What to work on: Please copy all of the data that follows exactly, leaving any pictures out.

Working data:
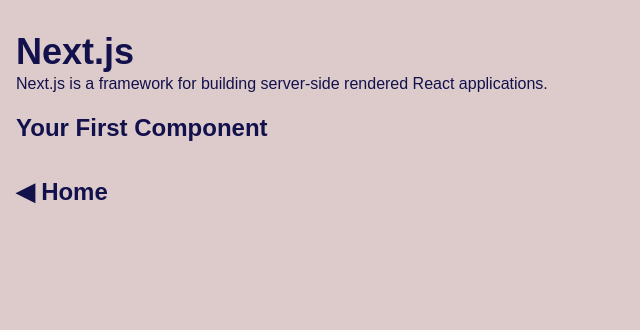
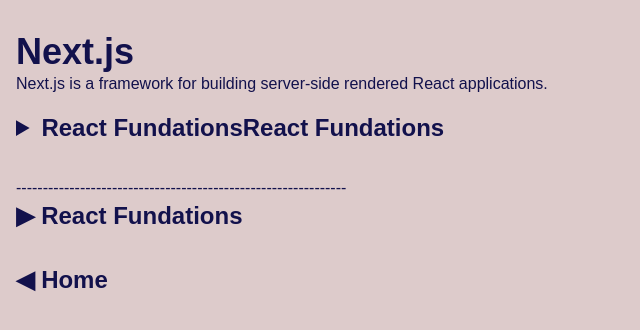
Before and after one commit to tokechan/Next.js-fundamental, a Next.js app: page /next-js-contents in a window 1280 px wide. Shown: the top 330 px of the page, without its empty margins (0-640 px from the left). Built offline with nearby package versions, Linux system fonts and the light colour scheme.

Commit message:
Refactor Next.js contents page to enhance navigation with collapsible sections and update links for React Fundations. Rename component for clarity and implement useState for dynamic content display.

```diff
--- a/app/next-js-contents/page.tsx
+++ b/app/next-js-contents/page.tsx
@@ -1,17 +1,62 @@
+"use client";
+
+import { useState } from "react";
 import Link from "next/link";
 import BackToHome from "../components/BackToHome";
 
-export default function Reacts() {
+
+
+export default function NextJSContents() {
+  const [isOpen, setIsOpen] =useState(false);
     return (
       <div className="container ">
         <h1 className="text-4xl font-bold mt-8">Next.js</h1>
         <p className="font-mono mb-4">Next.js is a framework for building server-side rendered React applications.</p>
-        <nav>
-            <ul className="text-2xl font-bold space-y-2">
+        {/* JS only */}
+        <details>
+            <summary className="text-2xl font-bold space-y-2">
+              React Fundations
+              <Link href="/next-js-contents/react-fundations" className="hover:underline">React Fundations</Link>
+            </summary>
+
+            <ul className="font-mono space-y-2">
                 <li>
-                    <Link href="/next-js-contents/your-first-component" className="hover:underline">Your First Component</Link>
+                    <Link href="/next-js-contents/react-fundations" className="hover:underline">React Fundations</Link>
+                </li>
+                <li>
+                    <Link href="/next-js-contents/updating-ui-with-javascript" className="hover:underline">Upating UI with JavaScript</Link>
                 </li>
             </ul>
+        </details>
+
+        <div className="mt-8">
+          --------------------------------------------------------------
+        </div>
+        {/* useState custom */}
+        <nav>
+          <div>
+            <button
+              onClick={() => setIsOpen(!isOpen)}
+              className="text-2xl font-bold space-y-2 hover:underline"
+              >
+                {isOpen ? "▼" : "▶"} React Fundations
+              </button>
+
+              {isOpen && (
+                <ul className="ml-6 mt-2 space-y-2">
+                  <li>
+                    <Link href="/next-js-contents/react-fundatins" className="hover:underline">
+                    Chapter 1
+                    </Link>
+                  </li>
+                  <li>
+                    <Link href="/next-js-contents/react-fundatins" className="hover:underline">
+                    Chapter 2
+                    </Link>
+                  </li>
+                </ul>
+              )}
+          </div>
         </nav>
         <BackToHome />
     </div>
--- /dev/null
+++ b/app/next-js-contents/react-fundations/page.tsx
@@ -0,0 +1,19 @@
+import Link from "next/link";
+import BackToHome from "../../components/BackToHome";
+
+export default function Reacts() {
+    return (
+      <div className="container ">
+        <h1 className="text-4xl font-bold mt-8">Next.js</h1>
+        <p className="font-mono mb-4">Next.js is a framework for building server-side rendered React applications.</p>
+        <nav>
+            <ul className="text-2xl font-bold space-y-2">
+                <li>
+                    <Link href="/next-js-contents/your-first-component" className="hover:underline">Upadating UI with JavaScript</Link>
+                </li>
+            </ul>
+        </nav>
+        <BackToHome />
+    </div>
+  );
+}
```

Task output:
Before and after one commit to tokechan/Next.js-fundamental, a Next.js app: page /next-js-contents in a window 1280 px wide. Shown: the top 330 px of the page, without its empty margins (0-640 px from the left). Built offline with nearby package versions, Linux system fonts and the light colour scheme.

Commit message:
Refactor Next.js contents page to enhance navigation with collapsible sections and update links for React Fundations. Rename component for clarity and implement useState for dynamic content display.

```diff
--- a/app/next-js-contents/page.tsx
+++ b/app/next-js-contents/page.tsx
@@ -1,17 +1,62 @@
+"use client";
+
+import { useState } from "react";
 import Link from "next/link";
 import BackToHome from "../components/BackToHome";
 
-export default function Reacts() {
+
+
+export default function NextJSContents() {
+  const [isOpen, setIsOpen] =useState(false);
     return (
       <div className="container ">
         <h1 className="text-4xl font-bold mt-8">Next.js</h1>
         <p className="font-mono mb-4">Next.js is a framework for building server-side rendered React applications.</p>
-        <nav>
-            <ul className="text-2xl font-bold space-y-2">
+        {/* JS only */}
+        <details>
+            <summary className="text-2xl font-bold space-y-2">
+              React Fundations
+              <Link href="/next-js-contents/react-fundations" className="hover:underline">React Fundations</Link>
+            </summary>
+
+            <ul className="font-mono space-y-2">
                 <li>
-                    <Link href="/next-js-contents/your-first-component" className="hover:underline">Your First Component</Link>
+                    <Link href="/next-js-contents/react-fundations" className="hover:underline">React Fundations</Link>
+                </li>
+                <li>
+                    <Link href="/next-js-contents/updating-ui-with-javascript" className="hover:underline">Upating UI with JavaScript</Link>
                 </li>
             </ul>
+        </details>
+
+        <div className="mt-8">
+          --------------------------------------------------------------
+        </div>
+        {/* useState custom */}
+        <nav>
+          <div>
+            <button
+              onClick={() => setIsOpen(!isOpen)}
+              className="text-2xl font-bold space-y-2 hover:underline"
+              >
+                {isOpen ? "▼" : "▶"} React Fundations
+              </button>
+
+              {isOpen && (
+                <ul className="ml-6 mt-2 space-y-2">
+                  <li>
+                    <Link href="/next-js-contents/react-fundatins" className="hover:underline">
+                    Chapter 1
+                    </Link>
+                  </li>
+                  <li>
+                    <Link href="/next-js-contents/react-fundatins" className="hover:underline">
+                    Chapter 2
+                    </Link>
+                  </li>
+                </ul>
+              )}
+          </div>
         </nav>
         <BackToHome />
     </div>
--- /dev/null
+++ b/app/next-js-contents/react-fundations/page.tsx
@@ -0,0 +1,19 @@
+import Link from "next/link";
+import BackToHome from "../../components/BackToHome";
+
+export default function Reacts() {
+    return (
+      <div className="container ">
+        <h1 className="text-4xl font-bold mt-8">Next.js</h1>
+        <p className="font-mono mb-4">Next.js is a framework for building server-side rendered React applications.</p>
+        <nav>
+            <ul className="text-2xl font-bold space-y-2">
+                <li>
+                    <Link href="/next-js-contents/your-first-component" className="hover:underline">Upadating UI with JavaScript</Link>
+                </li>
+            </ul>
+        </nav>
+        <BackToHome />
+    </div>
+  );
+}
```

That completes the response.